One of our popular series from conferences is Gems from the Poster Halls, where we take a look at some of the studies or research data that caught our attention and explain how they may have future significance. In the past, posters have lead to phase 2 or 3 trial designs and subsequent approval. Others have sadly missed signals in small studies that could have prevented an expensive phase 3 faiure. Hence, it is often important to pay attention to posters.
Posters can also give early warning for what’s developing in pipelines. The BTK inhibitor, ibrutinib, was originally codenamed CRA–032765 (at Celera) and later PCI–32765 (at Pharmacyclics), for example, while the PI3K-delta inhibitor, idelalisib started life as CAL–101 (at Calistoga). We previously followed the progress of these compounds while they were in preclinical and phase 1 and documented progress long before they became active drugs in a race to market in CLL.
My favourite codename is always going to be STI–571 (imatinib). We would start planning ASCO and ASH activities every January and September, so companies should be well in hand in their preparations for ASH and SABCS by now. There’s a tremendous amount of work involved behind the scenes in order to have a great event, and I’m not talking about the fripperies like exhibits and light boxes here.
Last year at ECCO, StemCentRx burst on the scene and were subsequently acquired at a significant premium by AbbVie, taking quite a few people by surprise.
So what can we learn about the data from ESMO this year? What new trends are emerging this time around?
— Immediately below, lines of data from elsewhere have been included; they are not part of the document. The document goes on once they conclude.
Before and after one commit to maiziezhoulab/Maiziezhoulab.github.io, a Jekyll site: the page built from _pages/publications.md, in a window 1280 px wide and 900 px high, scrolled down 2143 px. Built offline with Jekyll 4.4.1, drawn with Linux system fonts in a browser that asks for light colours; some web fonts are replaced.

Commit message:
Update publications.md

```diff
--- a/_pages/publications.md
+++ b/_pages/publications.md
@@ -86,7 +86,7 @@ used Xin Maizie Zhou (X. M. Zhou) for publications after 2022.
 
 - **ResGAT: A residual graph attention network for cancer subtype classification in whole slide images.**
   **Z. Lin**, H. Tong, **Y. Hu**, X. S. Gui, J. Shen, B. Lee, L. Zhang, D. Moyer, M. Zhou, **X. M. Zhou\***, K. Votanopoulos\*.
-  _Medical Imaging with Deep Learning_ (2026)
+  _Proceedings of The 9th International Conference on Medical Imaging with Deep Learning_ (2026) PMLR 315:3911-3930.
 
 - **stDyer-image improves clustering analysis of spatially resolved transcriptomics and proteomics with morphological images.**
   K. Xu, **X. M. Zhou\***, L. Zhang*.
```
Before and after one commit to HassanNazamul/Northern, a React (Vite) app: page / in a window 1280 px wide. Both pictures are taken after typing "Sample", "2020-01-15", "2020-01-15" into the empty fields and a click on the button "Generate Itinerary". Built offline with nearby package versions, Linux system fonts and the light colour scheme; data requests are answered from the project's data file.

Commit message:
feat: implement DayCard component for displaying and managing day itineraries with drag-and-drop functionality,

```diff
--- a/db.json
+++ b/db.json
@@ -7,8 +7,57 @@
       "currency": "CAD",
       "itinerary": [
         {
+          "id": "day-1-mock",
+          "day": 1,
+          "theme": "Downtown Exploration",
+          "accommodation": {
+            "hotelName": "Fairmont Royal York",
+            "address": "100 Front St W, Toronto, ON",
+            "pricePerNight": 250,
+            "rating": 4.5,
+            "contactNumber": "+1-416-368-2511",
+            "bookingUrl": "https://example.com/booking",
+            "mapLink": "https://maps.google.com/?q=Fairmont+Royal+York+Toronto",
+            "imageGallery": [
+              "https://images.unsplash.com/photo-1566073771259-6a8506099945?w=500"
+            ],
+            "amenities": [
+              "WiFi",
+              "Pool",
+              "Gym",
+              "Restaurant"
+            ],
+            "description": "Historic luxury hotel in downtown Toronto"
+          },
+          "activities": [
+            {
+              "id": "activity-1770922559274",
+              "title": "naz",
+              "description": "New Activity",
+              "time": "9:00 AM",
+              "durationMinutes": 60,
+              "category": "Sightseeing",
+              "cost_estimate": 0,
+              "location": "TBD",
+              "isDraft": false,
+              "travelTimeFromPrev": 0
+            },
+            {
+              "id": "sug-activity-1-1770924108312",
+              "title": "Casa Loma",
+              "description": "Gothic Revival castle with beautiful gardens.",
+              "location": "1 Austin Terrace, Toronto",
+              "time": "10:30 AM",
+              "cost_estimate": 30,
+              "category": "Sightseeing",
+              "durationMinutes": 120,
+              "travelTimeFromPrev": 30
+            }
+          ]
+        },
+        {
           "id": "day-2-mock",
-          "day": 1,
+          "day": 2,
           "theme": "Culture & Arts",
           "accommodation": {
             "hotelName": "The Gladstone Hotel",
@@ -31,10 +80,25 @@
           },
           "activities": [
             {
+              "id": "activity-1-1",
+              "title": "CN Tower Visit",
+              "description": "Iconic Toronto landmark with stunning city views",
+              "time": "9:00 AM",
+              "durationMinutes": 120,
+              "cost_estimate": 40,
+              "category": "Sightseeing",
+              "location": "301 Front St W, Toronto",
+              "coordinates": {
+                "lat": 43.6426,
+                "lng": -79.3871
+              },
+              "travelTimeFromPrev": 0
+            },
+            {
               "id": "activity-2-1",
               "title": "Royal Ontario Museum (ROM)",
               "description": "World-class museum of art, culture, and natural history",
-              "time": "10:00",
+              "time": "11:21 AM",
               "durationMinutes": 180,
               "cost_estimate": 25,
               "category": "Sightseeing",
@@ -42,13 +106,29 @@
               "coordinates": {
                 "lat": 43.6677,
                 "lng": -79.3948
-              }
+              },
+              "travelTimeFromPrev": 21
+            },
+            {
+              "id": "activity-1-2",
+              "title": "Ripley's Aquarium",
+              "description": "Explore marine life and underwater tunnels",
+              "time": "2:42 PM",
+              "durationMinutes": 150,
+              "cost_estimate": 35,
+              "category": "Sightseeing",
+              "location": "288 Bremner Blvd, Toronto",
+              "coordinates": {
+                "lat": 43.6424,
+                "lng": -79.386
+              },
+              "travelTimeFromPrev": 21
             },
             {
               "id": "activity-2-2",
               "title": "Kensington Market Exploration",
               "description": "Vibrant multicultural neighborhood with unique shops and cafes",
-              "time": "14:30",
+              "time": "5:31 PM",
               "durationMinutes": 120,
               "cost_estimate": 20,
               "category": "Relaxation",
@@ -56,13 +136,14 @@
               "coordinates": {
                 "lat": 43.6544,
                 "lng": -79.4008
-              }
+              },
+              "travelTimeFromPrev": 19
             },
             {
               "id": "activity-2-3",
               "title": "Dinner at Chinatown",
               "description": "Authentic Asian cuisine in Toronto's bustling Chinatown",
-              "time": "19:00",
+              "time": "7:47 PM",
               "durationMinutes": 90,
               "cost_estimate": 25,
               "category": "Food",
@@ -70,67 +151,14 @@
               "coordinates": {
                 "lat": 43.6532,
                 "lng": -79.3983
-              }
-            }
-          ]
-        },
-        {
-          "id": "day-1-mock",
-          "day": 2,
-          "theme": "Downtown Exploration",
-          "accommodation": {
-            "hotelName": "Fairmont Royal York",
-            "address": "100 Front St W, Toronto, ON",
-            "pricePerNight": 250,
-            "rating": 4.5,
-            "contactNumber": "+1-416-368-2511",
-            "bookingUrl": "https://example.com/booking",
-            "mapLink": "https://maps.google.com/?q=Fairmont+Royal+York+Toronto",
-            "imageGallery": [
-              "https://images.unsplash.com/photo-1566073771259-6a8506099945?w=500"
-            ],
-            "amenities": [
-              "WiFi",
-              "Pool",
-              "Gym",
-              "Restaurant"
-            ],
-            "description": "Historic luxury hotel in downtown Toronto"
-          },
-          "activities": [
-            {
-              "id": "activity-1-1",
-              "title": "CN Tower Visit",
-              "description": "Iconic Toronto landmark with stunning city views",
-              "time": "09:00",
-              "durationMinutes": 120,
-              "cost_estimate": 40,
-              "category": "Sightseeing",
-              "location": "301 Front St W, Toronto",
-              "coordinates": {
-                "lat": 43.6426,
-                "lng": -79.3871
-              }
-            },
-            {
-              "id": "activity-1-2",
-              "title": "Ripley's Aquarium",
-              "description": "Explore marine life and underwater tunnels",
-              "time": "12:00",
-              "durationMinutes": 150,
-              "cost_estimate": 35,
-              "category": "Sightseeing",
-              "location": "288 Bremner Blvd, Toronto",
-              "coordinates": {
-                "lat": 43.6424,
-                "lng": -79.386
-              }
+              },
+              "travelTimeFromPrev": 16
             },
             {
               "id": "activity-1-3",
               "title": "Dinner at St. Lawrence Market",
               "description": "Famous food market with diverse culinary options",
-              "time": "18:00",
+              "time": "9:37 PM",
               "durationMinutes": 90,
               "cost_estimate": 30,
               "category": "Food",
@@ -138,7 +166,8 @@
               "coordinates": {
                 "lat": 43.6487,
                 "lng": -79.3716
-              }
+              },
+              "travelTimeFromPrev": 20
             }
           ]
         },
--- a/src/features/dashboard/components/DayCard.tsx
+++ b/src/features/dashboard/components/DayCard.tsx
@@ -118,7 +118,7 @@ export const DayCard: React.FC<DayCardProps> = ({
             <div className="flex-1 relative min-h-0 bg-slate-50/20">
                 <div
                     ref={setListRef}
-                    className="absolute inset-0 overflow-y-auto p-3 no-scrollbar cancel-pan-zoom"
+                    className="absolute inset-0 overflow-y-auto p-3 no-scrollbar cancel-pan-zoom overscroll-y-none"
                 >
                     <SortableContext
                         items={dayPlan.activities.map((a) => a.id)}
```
Here, we take a fresh look at FOUR interesting new developments from small and large pharma/biotech companies alike in Part 2 of the Gems series. In the first one [Link], we interviewed an expert and discussed their approach to biomarkers in early small studies to help them better design larger follow-on trials more effectively.